| WHAT IS EXPECTED |
Word for word, the data below must be repeated in full; no picture is to be included.

BEGIN

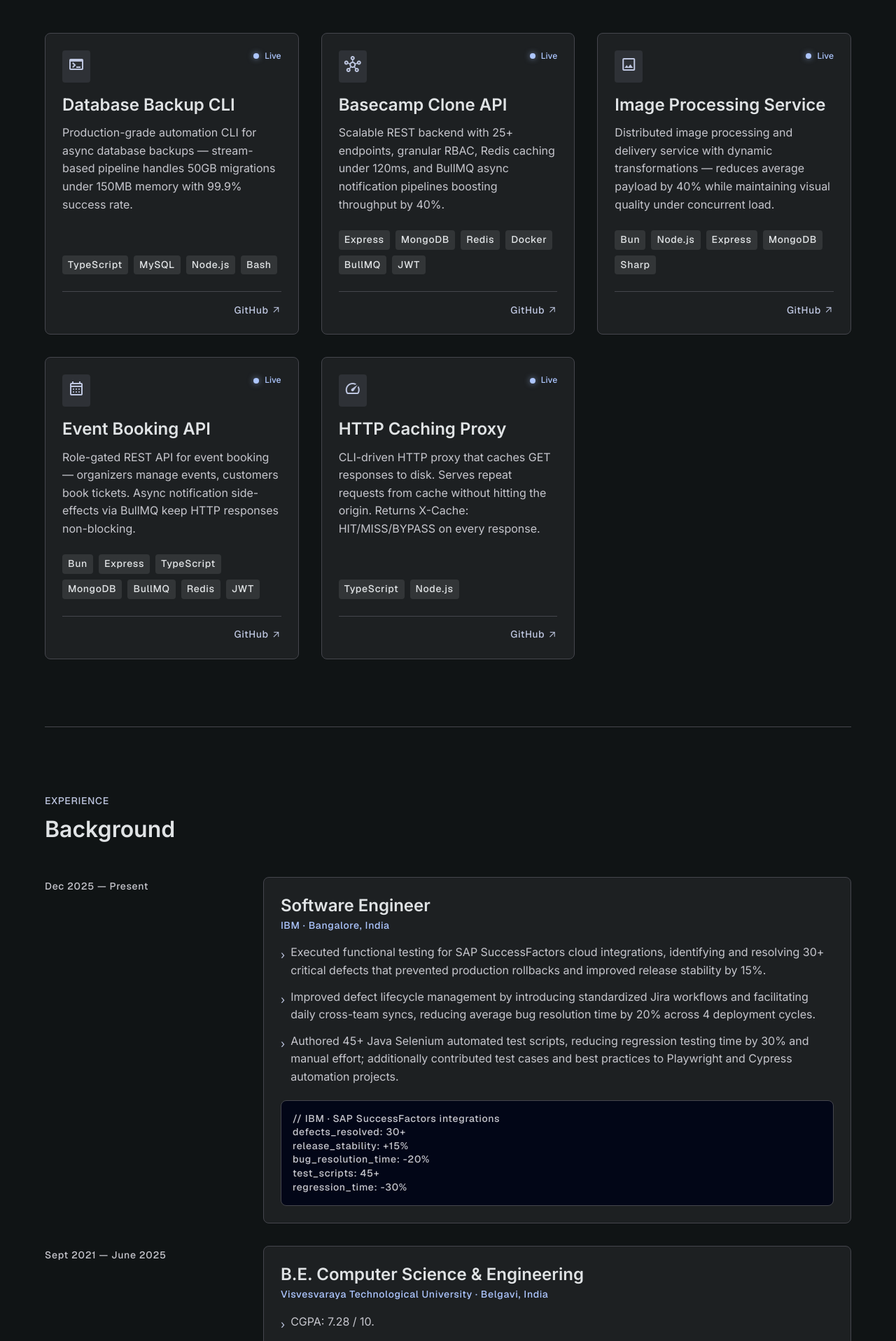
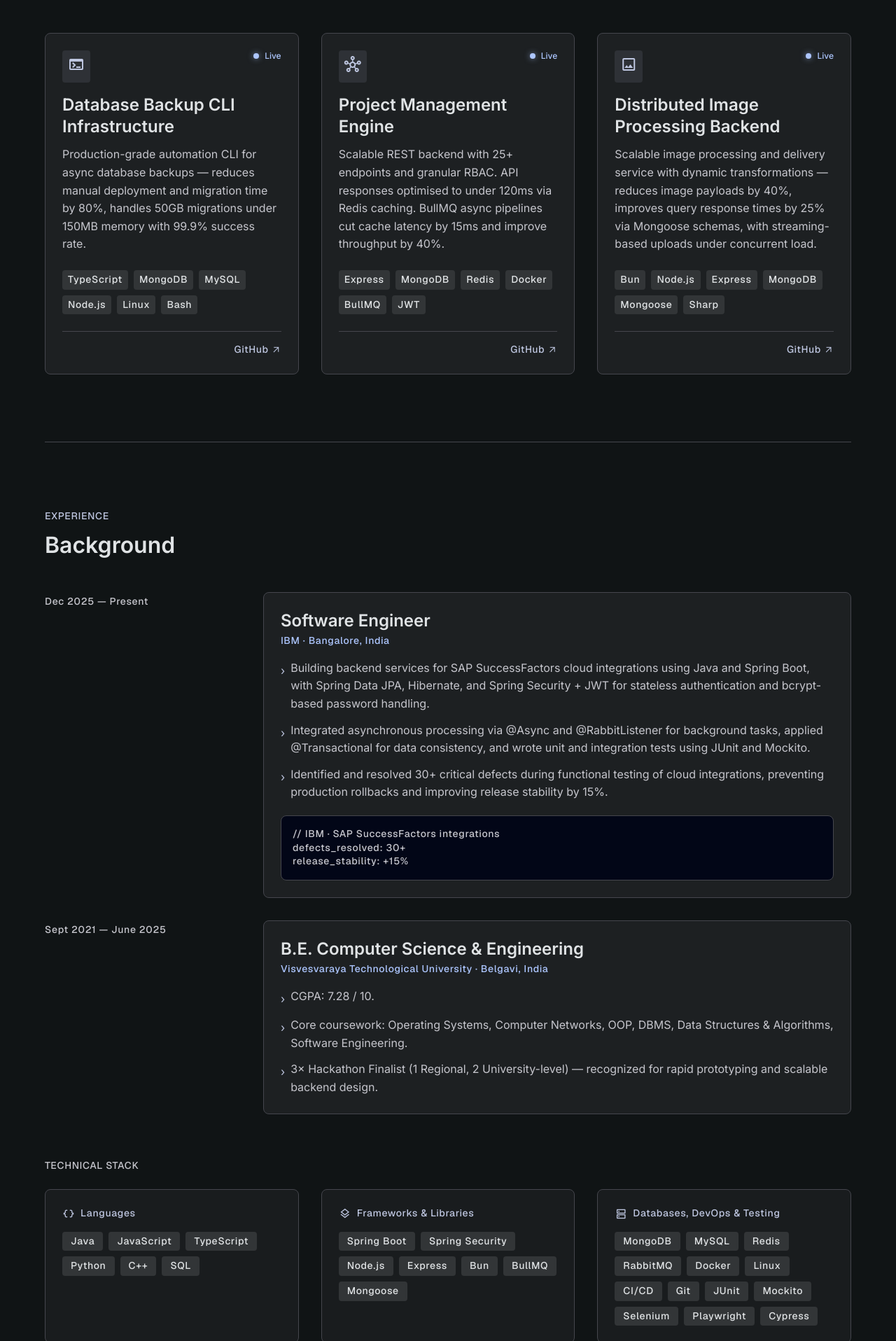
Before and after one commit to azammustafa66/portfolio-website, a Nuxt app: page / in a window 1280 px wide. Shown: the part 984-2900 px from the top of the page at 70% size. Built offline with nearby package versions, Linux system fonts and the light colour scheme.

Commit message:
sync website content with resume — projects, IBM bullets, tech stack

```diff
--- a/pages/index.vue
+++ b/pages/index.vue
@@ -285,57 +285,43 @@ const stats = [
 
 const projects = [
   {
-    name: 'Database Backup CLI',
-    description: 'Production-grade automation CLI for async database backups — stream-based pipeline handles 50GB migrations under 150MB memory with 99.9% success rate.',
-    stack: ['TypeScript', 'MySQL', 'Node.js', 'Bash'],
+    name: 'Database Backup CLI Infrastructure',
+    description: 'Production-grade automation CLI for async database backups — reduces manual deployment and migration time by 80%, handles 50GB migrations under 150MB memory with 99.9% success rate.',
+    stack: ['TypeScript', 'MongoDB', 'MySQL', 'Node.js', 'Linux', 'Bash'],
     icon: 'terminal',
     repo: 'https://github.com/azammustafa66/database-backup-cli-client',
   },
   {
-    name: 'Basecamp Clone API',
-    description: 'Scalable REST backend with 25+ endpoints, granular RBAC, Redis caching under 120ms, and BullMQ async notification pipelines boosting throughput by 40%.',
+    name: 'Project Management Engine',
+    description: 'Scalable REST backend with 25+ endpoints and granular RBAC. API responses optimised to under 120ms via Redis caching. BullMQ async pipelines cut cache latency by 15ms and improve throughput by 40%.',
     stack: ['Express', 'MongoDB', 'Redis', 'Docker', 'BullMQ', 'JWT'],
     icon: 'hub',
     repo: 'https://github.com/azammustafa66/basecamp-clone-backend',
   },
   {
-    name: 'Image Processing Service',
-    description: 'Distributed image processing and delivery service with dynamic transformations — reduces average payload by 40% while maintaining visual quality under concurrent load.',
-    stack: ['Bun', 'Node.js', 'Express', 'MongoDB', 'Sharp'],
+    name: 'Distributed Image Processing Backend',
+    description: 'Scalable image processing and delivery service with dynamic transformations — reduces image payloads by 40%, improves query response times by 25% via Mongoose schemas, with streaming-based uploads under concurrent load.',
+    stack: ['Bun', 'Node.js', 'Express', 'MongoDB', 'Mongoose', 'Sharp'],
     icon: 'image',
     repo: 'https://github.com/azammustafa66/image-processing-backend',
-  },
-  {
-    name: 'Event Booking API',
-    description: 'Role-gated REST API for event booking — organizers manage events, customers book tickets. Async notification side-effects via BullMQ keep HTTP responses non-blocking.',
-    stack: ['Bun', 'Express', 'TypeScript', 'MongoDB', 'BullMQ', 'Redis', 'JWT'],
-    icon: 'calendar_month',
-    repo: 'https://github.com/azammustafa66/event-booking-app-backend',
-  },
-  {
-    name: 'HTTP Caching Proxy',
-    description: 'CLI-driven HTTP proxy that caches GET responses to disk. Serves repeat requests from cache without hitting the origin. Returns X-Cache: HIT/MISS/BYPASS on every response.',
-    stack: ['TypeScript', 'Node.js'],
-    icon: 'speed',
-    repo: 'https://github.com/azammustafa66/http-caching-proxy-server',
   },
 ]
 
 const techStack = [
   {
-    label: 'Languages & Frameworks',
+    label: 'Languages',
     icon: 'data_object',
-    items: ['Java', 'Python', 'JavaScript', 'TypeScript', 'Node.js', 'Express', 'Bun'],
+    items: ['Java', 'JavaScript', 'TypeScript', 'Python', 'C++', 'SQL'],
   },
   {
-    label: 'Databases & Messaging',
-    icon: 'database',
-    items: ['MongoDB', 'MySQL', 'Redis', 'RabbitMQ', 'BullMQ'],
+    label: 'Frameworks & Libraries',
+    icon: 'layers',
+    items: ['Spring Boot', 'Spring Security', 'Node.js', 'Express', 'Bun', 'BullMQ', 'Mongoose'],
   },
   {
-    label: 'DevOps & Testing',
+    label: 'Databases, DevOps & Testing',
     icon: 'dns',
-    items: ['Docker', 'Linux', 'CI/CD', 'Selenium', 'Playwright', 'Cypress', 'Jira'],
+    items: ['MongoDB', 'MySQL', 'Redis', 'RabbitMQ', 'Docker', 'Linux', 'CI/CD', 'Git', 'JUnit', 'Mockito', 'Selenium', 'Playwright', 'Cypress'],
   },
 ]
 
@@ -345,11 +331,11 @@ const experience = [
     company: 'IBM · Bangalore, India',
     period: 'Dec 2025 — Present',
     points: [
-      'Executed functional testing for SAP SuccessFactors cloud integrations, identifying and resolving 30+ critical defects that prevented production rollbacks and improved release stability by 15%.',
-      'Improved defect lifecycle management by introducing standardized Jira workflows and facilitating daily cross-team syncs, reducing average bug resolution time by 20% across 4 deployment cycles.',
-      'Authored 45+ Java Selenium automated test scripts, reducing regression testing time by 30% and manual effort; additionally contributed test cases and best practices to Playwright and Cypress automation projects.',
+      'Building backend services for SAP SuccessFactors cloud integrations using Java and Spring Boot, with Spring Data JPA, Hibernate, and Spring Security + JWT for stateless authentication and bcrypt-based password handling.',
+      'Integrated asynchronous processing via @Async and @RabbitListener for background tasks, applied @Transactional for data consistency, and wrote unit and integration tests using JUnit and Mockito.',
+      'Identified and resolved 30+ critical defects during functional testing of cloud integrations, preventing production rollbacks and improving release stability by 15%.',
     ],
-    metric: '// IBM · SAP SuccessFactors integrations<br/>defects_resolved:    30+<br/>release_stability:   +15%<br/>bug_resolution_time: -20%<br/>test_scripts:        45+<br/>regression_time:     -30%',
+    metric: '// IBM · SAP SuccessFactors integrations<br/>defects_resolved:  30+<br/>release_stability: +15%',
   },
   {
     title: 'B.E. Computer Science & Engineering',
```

END

| RESULT FOR THIS EXERCISE |
Before and after one commit to azammustafa66/portfolio-website, a Nuxt app: page / in a window 1280 px wide. Shown: the part 984-2900 px from the top of the page at 70% size. Built offline with nearby package versions, Linux system fonts and the light colour scheme.

Commit message:
sync website content with resume — projects, IBM bullets, tech stack

```diff
--- a/pages/index.vue
+++ b/pages/index.vue
@@ -285,57 +285,43 @@ const stats = [
 
 const projects = [
   {
-    name: 'Database Backup CLI',
-    description: 'Production-grade automation CLI for async database backups — stream-based pipeline handles 50GB migrations under 150MB memory with 99.9% success rate.',
-    stack: ['TypeScript', 'MySQL', 'Node.js', 'Bash'],
+    name: 'Database Backup CLI Infrastructure',
+    description: 'Production-grade automation CLI for async database backups — reduces manual deployment and migration time by 80%, handles 50GB migrations under 150MB memory with 99.9% success rate.',
+    stack: ['TypeScript', 'MongoDB', 'MySQL', 'Node.js', 'Linux', 'Bash'],
     icon: 'terminal',
     repo: 'https://github.com/azammustafa66/database-backup-cli-client',
   },
   {
-    name: 'Basecamp Clone API',
-    description: 'Scalable REST backend with 25+ endpoints, granular RBAC, Redis caching under 120ms, and BullMQ async notification pipelines boosting throughput by 40%.',
+    name: 'Project Management Engine',
+    description: 'Scalable REST backend with 25+ endpoints and granular RBAC. API responses optimised to under 120ms via Redis caching. BullMQ async pipelines cut cache latency by 15ms and improve throughput by 40%.',
     stack: ['Express', 'MongoDB', 'Redis', 'Docker', 'BullMQ', 'JWT'],
     icon: 'hub',
     repo: 'https://github.com/azammustafa66/basecamp-clone-backend',
   },
   {
-    name: 'Image Processing Service',
-    description: 'Distributed image processing and delivery service with dynamic transformations — reduces average payload by 40% while maintaining visual quality under concurrent load.',
-    stack: ['Bun', 'Node.js', 'Express', 'MongoDB', 'Sharp'],
+    name: 'Distributed Image Processing Backend',
+    description: 'Scalable image processing and delivery service with dynamic transformations — reduces image payloads by 40%, improves query response times by 25% via Mongoose schemas, with streaming-based uploads under concurrent load.',
+    stack: ['Bun', 'Node.js', 'Express', 'MongoDB', 'Mongoose', 'Sharp'],
     icon: 'image',
     repo: 'https://github.com/azammustafa66/image-processing-backend',
-  },
-  {
-    name: 'Event Booking API',
-    description: 'Role-gated REST API for event booking — organizers manage events, customers book tickets. Async notification side-effects via BullMQ keep HTTP responses non-blocking.',
-    stack: ['Bun', 'Express', 'TypeScript', 'MongoDB', 'BullMQ', 'Redis', 'JWT'],
-    icon: 'calendar_month',
-    repo: 'https://github.com/azammustafa66/event-booking-app-backend',
-  },
-  {
-    name: 'HTTP Caching Proxy',
-    description: 'CLI-driven HTTP proxy that caches GET responses to disk. Serves repeat requests from cache without hitting the origin. Returns X-Cache: HIT/MISS/BYPASS on every response.',
-    stack: ['TypeScript', 'Node.js'],
-    icon: 'speed',
-    repo: 'https://github.com/azammustafa66/http-caching-proxy-server',
   },
 ]
 
 const techStack = [
   {
-    label: 'Languages & Frameworks',
+    label: 'Languages',
     icon: 'data_object',
-    items: ['Java', 'Python', 'JavaScript', 'TypeScript', 'Node.js', 'Express', 'Bun'],
+    items: ['Java', 'JavaScript', 'TypeScript', 'Python', 'C++', 'SQL'],
   },
   {
-    label: 'Databases & Messaging',
-    icon: 'database',
-    items: ['MongoDB', 'MySQL', 'Redis', 'RabbitMQ', 'BullMQ'],
+    label: 'Frameworks & Libraries',
+    icon: 'layers',
+    items: ['Spring Boot', 'Spring Security', 'Node.js', 'Express', 'Bun', 'BullMQ', 'Mongoose'],
   },
   {
-    label: 'DevOps & Testing',
+    label: 'Databases, DevOps & Testing',
     icon: 'dns',
-    items: ['Docker', 'Linux', 'CI/CD', 'Selenium', 'Playwright', 'Cypress', 'Jira'],
+    items: ['MongoDB', 'MySQL', 'Redis', 'RabbitMQ', 'Docker', 'Linux', 'CI/CD', 'Git', 'JUnit', 'Mockito', 'Selenium', 'Playwright', 'Cypress'],
   },
 ]
 
@@ -345,11 +331,11 @@ const experience = [
     company: 'IBM · Bangalore, India',
     period: 'Dec 2025 — Present',
     points: [
-      'Executed functional testing for SAP SuccessFactors cloud integrations, identifying and resolving 30+ critical defects that prevented production rollbacks and improved release stability by 15%.',
-      'Improved defect lifecycle management by introducing standardized Jira workflows and facilitating daily cross-team syncs, reducing average bug resolution time by 20% across 4 deployment cycles.',
-      'Authored 45+ Java Selenium automated test scripts, reducing regression testing time by 30% and manual effort; additionally contributed test cases and best practices to Playwright and Cypress automation projects.',
+      'Building backend services for SAP SuccessFactors cloud integrations using Java and Spring Boot, with Spring Data JPA, Hibernate, and Spring Security + JWT for stateless authentication and bcrypt-based password handling.',
+      'Integrated asynchronous processing via @Async and @RabbitListener for background tasks, applied @Transactional for data consistency, and wrote unit and integration tests using JUnit and Mockito.',
+      'Identified and resolved 30+ critical defects during functional testing of cloud integrations, preventing production rollbacks and improving release stability by 15%.',
     ],
-    metric: '// IBM · SAP SuccessFactors integrations<br/>defects_resolved:    30+<br/>release_stability:   +15%<br/>bug_resolution_time: -20%<br/>test_scripts:        45+<br/>regression_time:     -30%',
+    metric: '// IBM · SAP SuccessFactors integrations<br/>defects_resolved:  30+<br/>release_stability: +15%',
   },
   {
     title: 'B.E. Computer Science & Engineering',
```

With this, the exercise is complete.